Scientists have found a master regulator gene needed for the development of M cells, a mysterious type of intestinal cell involved in initiating immune responses.
Researchers at Baylor College of Medicine and Texas Children's Hospital have identified commensal bacteria in the human intestine that produce a neurotransmitter that may play a role in preventing or treating inflammatory bowel diseases such as Crohn's disease.
Researchers from Boston University School of Medicine (BUSM), along with clinicians from Boston Medical Center (BMC), have found gastroenterologist knowledge of the appropriate immunizations to recommend to the inflammatory bowel disease (IBD) patient is limited.
Researchers from Boston University School of Medicine (BUSM) have for the first time shown that reduced vitamin D absorption in patients with quiescent Crohn's disease (CD) may be the cause for their increased risk for vitamin D deficiency.
Researchers at the Georgia Institute of Technology and Emory University have developed a novel approach for delivering small bits of genetic material into the body to improve the treatment of inflammatory bowel diseases.

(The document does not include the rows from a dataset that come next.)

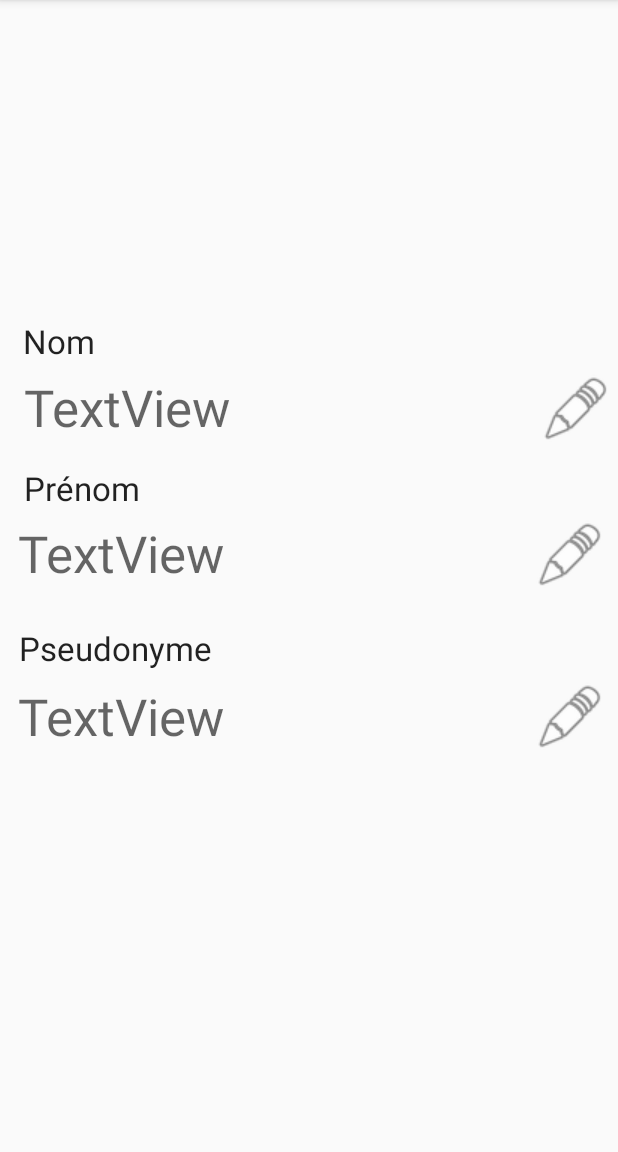
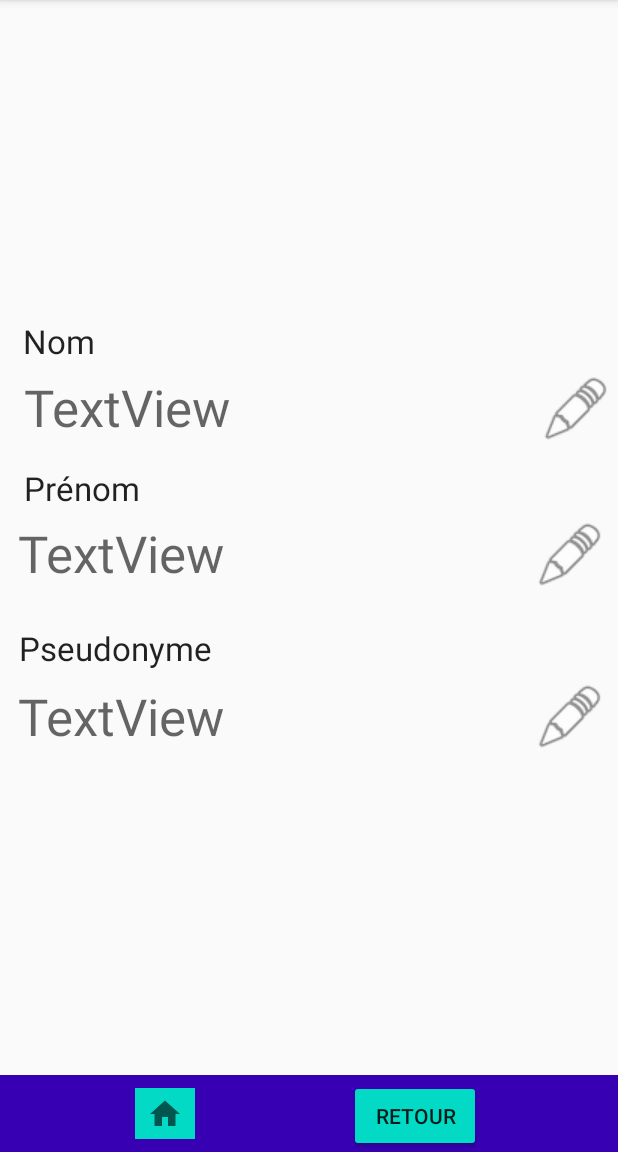
Before and after one commit to SefkanTas/Sonofy, an Android app: the ProfilActivity screen opened directly, with no data from a screen before it, on a phone screen of 412 x 824 dp, the part 84-1236 px from its top. Run offline under Robolectric (Android 15) with nearby library versions, the phone set to English and light mode, and no system bars; our stand-ins replace Firebase (no records; nobody signed in at launch, a user with empty details on screens opened directly); 3 statements that could not run were skipped.

Commit message:
update UI

```diff
--- a/app/src/main/java/github/com/kazetavi/sonofy/ui/publication/PublicationActivity.java
+++ b/app/src/main/java/github/com/kazetavi/sonofy/ui/publication/PublicationActivity.java
@@ -152,8 +152,6 @@ public class PublicationActivity extends AppCompatActivity {
 //            }
 //        });
 
-       // Log.i("test extra : ", intent.getStringExtra("userId"));
-
         miniatureImageView.setOnClickListener(new View.OnClickListener() {
             @Override
             public void onClick(View view) {
--- a/app/src/main/java/github/com/kazetavi/sonofy/ui/user/ProfilActivity.java
+++ b/app/src/main/java/github/com/kazetavi/sonofy/ui/user/ProfilActivity.java
@@ -6,10 +6,13 @@ import androidx.lifecycle.Observer;
 import androidx.lifecycle.ViewModelProvider;
 
 import android.content.DialogInterface;
+import android.content.Intent;
 import android.os.Bundle;
 import android.view.LayoutInflater;
 import android.view.View;
+import android.widget.Button;
 import android.widget.EditText;
+import android.widget.ImageButton;
 import android.widget.ImageView;
 import android.widget.TextView;
 
@@ -17,6 +20,7 @@ import com.google.firebase.auth.FirebaseAuth;
 
 import github.com.kazetavi.sonofy.R;
 import github.com.kazetavi.sonofy.data.model.User;
+import github.com.kazetavi.sonofy.ui.listgroup.ListGroupActivity;
 
 public class ProfilActivity extends AppCompatActivity {
 
@@ -26,6 +30,8 @@ public class ProfilActivity extends AppCompatActivity {
     private TextView prenom;
     //private TextView email;
     private TextView pseudo;
+    private ImageButton home ;
+    private Button back;
     public static final String MODIFIER = "Modifier";
     public static final String ANNULER = "Annuler";
 
@@ -41,6 +47,8 @@ public class ProfilActivity extends AppCompatActivity {
         //Champs à afficher à partir de la base de données
         user = FirebaseAuth.getInstance();
 
+        home = findViewById(R.id.imageButton3);
+        back = findViewById(R.id.retour);
         nom = findViewById(R.id.nom_modif);
         prenom = findViewById(R.id.prenom_modif);
         //email = findViewById(R.id.mail_modif);
@@ -92,6 +100,22 @@ public class ProfilActivity extends AppCompatActivity {
             @Override
             public void onClick(View v) {
                 boutonModPseudo(v);
+            }
+        });
+
+        home.setOnClickListener(new View.OnClickListener() {
+            @Override
+            public void onClick(View v) {
+                Intent intent = new Intent(getBaseContext(), ListGroupActivity.class);
+                intent.addFlags(Intent.FLAG_ACTIVITY_NEW_TASK | Intent.FLAG_ACTIVITY_CLEAR_TASK);
+                startActivity(intent);
+            }
+        });
+
+        back.setOnClickListener(new View.OnClickListener() {
+            @Override
+            public void onClick(View v) {
+                finish();
             }
         });
     }
--- a/app/src/main/res/layout/activity_profil.xml
+++ b/app/src/main/res/layout/activity_profil.xml
@@ -171,4 +171,39 @@
         app:layout_constraintTop_toTopOf="parent"
         app:layout_constraintVertical_bias="0.631"
         app:srcCompat="@android:drawable/ic_menu_edit" />
+
+    <androidx.constraintlayout.helper.widget.Flow
+        android:id="@+id/flow5"
+        android:layout_width="434dp"
+        android:layout_height="51dp"
+        android:background="@color/colorPrimaryDark"
+        app:constraint_referenced_ids="imageButton3,retour"
+        app:layout_constraintBottom_toBottomOf="parent"
+        app:layout_constraintEnd_toEndOf="parent"
+        app:layout_constraintStart_toStartOf="parent" />
+
+    <ImageButton
+        android:id="@+id/imageButton3"
+        android:layout_width="40dp"
+        android:layout_height="34dp"
+        android:layout_marginStart="100dp"
+        android:layout_marginEnd="293dp"
+        android:background="@color/colorAccent"
+        app:layout_constraintBottom_toBottomOf="parent"
+        app:layout_constraintEnd_toEndOf="@+id/flow5"
+        app:layout_constraintStart_toStartOf="@+id/flow5"
+        app:layout_constraintTop_toTopOf="@+id/flow5"
+        app:srcCompat="@drawable/ic_baseline_home_24" />
+
+    <Button
+        android:id="@+id/retour"
+        android:layout_width="wrap_content"
+        android:layout_height="wrap_content"
+        android:layout_marginTop="3dp"
+        android:backgroundTint="@color/colorAccent"
+        android:text="Retour"
+        app:layout_constraintBottom_toBottomOf="parent"
+        app:layout_constraintEnd_toEndOf="@+id/flow5"
+        app:layout_constraintStart_toEndOf="@+id/imageButton3"
+        app:layout_constraintTop_toTopOf="@+id/flow5" />
 </androidx.constraintlayout.widget.ConstraintLayout>
```
Also changed, not shown: app/src/main/java/github/com/kazetavi/sonofy/ui/user/MainProfilActivity.java (+9 -0 lines), app/src/main/res/layout/activity_main_profil.xml (+16 -3 lines).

Young people with inflammatory bowel diseases have low bone mass and poor bone architecture compared to healthy people of the same age, placing them at increased risk of fracture.
Signals released by immune cells during a bout of inflammatory bowel disease interfere with intestinal cells' ability to regenerate. Yet people with inflammatory bowel diseases have a significantly higher risk of developing colon cancer: a hyper-activation of growth in those same intestinal cells.